[Content revision data]
=======

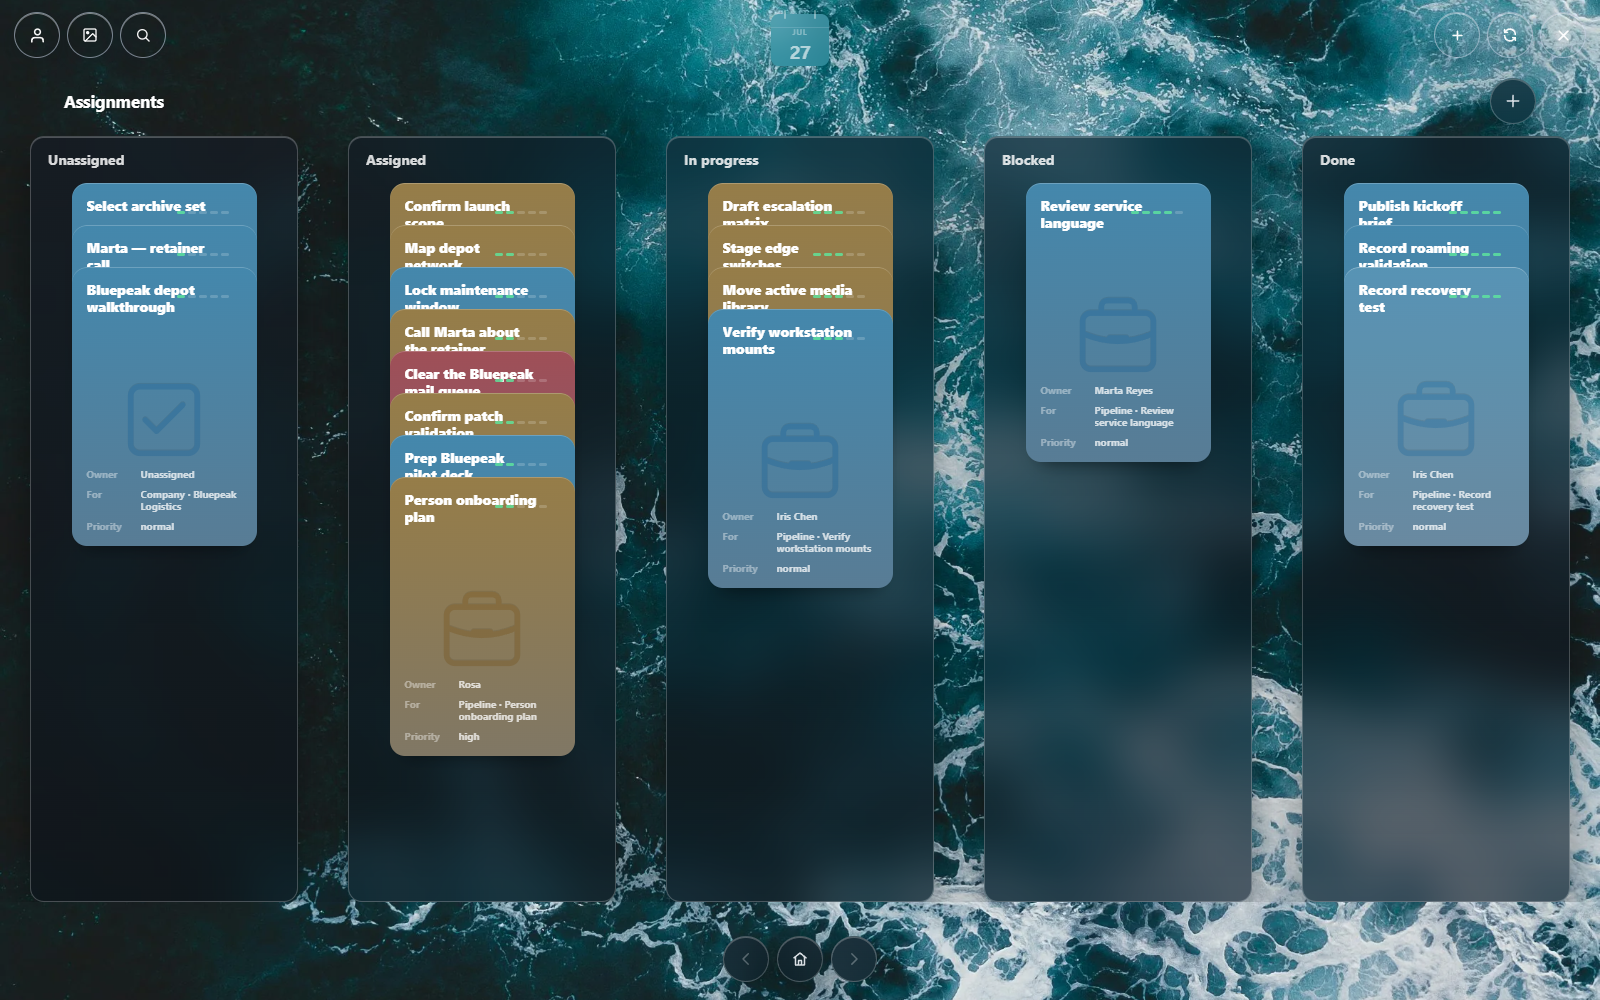
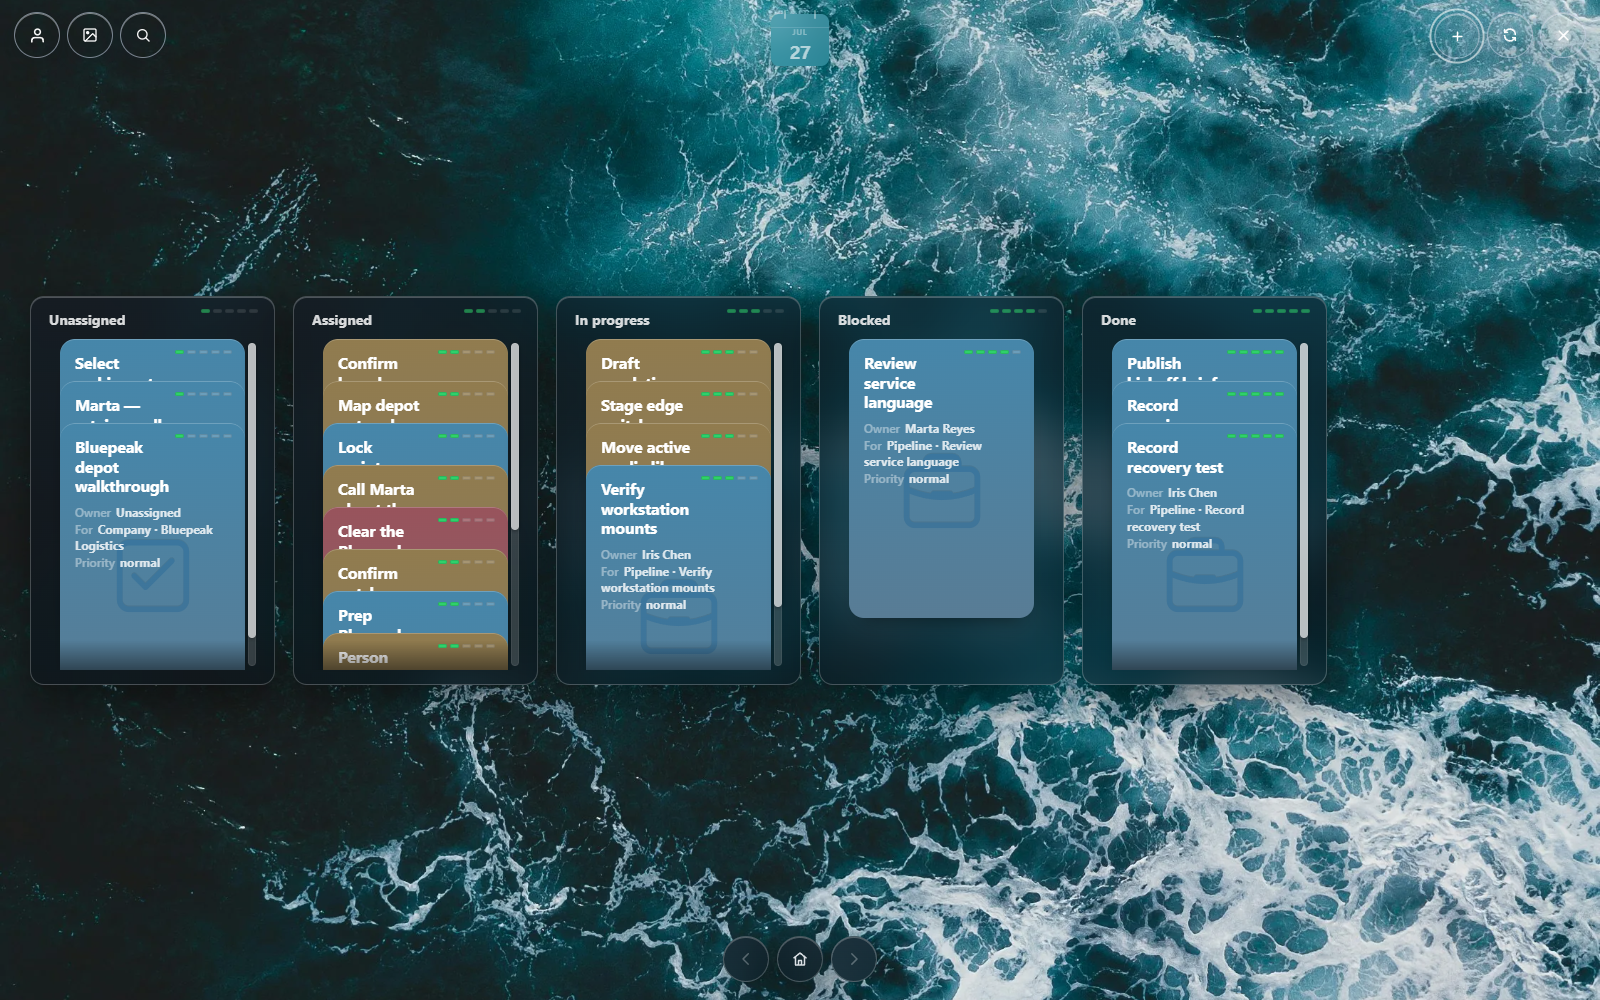
test: lock canonical assignment refinement contract

diff --git a/tools/visual/ui-refinement-smoke.js b/tools/visual/ui-refinement-smoke.js
@@ -282,6 +282,7 @@ async function main() {
         id: card.dataset.plannerCard || card.dataset.id || '',
         kind: card.dataset.cardKind || '',
         fit: card.dataset.cardContentFit || '',
+        bodyPresent: !!body,
         bodyAttribute: !!body?.hasAttribute('data-card-fit-body'),
         entries: entries.length,
         entryDetails: entries.map((entry) => {
@@ -812,14 +813,31 @@ async function main() {
     await page.waitForFunction(() => document.querySelectorAll('[data-crm-theater="assignments"]:not([hidden]) .tk-zcard[data-id]').length > 0);
     await sleep(300);
     const assignmentCards = await semanticCardAudit('[data-crm-theater="assignments"]:not([hidden]) .tk-zcard[data-id]');
+    const assignmentArchitecture = await page.evaluate(() => ({
+      legacyFurniture: document.querySelectorAll('.crm-assignment-bucket,.crm-assignment-work-card').length,
+      phantomScaffolds: document.querySelectorAll(
+        '[data-crm-theater="assignments"] > .tk-stacks,'
+        + '[data-crm-theater="assignments"] > .tk-scrim,'
+        + '[data-crm-theater="assignments"] .tk-deck',
+      ).length,
+      contract: window.crmAssignments.contract?.() || null,
+    }));
     await check('Assignment cards consume transferable semantic/fit architecture', () => {
       invariant(assignmentCards.length > 0, 'No Assignment cards were available');
-      invariant(document.querySelectorAll('.crm-assignment-bucket,.crm-assignment-work-card').length === 0, 'Legacy Assignment furniture is still mounted');
-      invariant(!document.querySelector('[data-crm-theater="assignments"] > .tk-stacks,[data-crm-theater="assignments"] > .tk-scrim,[data-crm-theater="assignments"] .tk-deck'), 'Zone-only Assignment mounted a phantom stack/scrim scaffold');
-      invariant(window.crmAssignments.contract?.().stageAuthority === 'source', 'Assignment placement is not source-authoritative');
+      invariant(assignmentArchitecture.legacyFurniture === 0, 'Legacy Assignment furniture is still mounted');
+      invariant(assignmentArchitecture.phantomScaffolds === 0, 'Zone-only Assignment mounted a phantom stack/scrim scaffold');
+      invariant(assignmentArchitecture.contract?.workflowKind === 'lifecycle', 'Assignment does not use the canonical lifecycle workflow');
+      invariant(
+        assignmentArchitecture.contract?.horizontalZones === true
+          && assignmentArchitecture.contract?.horizontalZoneRows === 1,
+        'Assignment buckets do not use the canonical horizontal-zone contract',
+      );
+      invariant(assignmentArchitecture.contract?.stageAuthority === 'source', 'Assignment placement is not source-authoritative');
+      invariant(assignmentArchitecture.contract?.atomicSourceMove === true, 'Assignment movement bypasses the canonical atomic source seam');
+      invariant(assignmentArchitecture.contract?.deckScaffold === false, 'Assignment mounted a second deck renderer');
       assignmentCards.forEach((card) => {
         invariant(card.mark?.svg, `${card.id} has no semantic mark`);
-        invariant(card.bodyAttribute && card.entries >= 4, `${card.id} does not expose adaptive fit entries`);
+        invariant(card.bodyPresent && card.entries >= 3, `${card.id} does not expose adaptive fit entries`);
         invariant(['full', 'adaptive'].includes(card.fit), `${card.id} fit ended as "${card.fit}"`);
         invariant(card.overflow <= 1, `${card.id} body overflows by ${card.overflow}px`);
         invariant(card.title?.whiteSpace !== 'nowrap', `${card.id} title still truncates immediately`);
@@ -827,10 +845,17 @@ async function main() {
       return { cards: assignmentCards.length, semanticTypes: [...new Set(assignmentCards.map((card) => card.mark.type))] };
     });
     const assignmentControls = await secondaryControlAudit();
+    const assignmentAddMenu = await openAddMenu();
+    await closeAddMenu();
     await check('Assignment controls inherit the complete secondary-control contract', () => {
       const summary = assertSecondaryControlContract(assignmentControls, bucketAcrylic, 2);
-      invariant(assignmentControls.some(({ label }) => label === 'Create assignment'), 'Assignment Add control was not found');
-      return summary;
+      invariant(
+        assignmentAddMenu.actions.length === 1
+          && assignmentAddMenu.actions[0].id === 'assignment'
+          && assignmentAddMenu.actions[0].label === 'Assignment',
+        `Assignment + exposed the wrong actions: ${assignmentAddMenu.actions.map(({ id }) => id).join(',')}`,
+      );
+      return { ...summary, addActions: assignmentAddMenu.actions.map(({ id }) => id) };
     });
     await screenshot('07-assignments-semantic-fit.png');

=======

### Prompt
All lines from the start of the entries through the one with "fit: card.dataset.cardContentFit ||" are to be output exactly; omit the pictures.

### Finished task
test: lock canonical assignment refinement contract

diff --git a/tools/visual/ui-refinement-smoke.js b/tools/visual/ui-refinement-smoke.js
@@ -282,6 +282,7 @@ async function main() {
         id: card.dataset.plannerCard || card.dataset.id || '',
         kind: card.dataset.cardKind || '',
         fit: card.dataset.cardContentFit || '',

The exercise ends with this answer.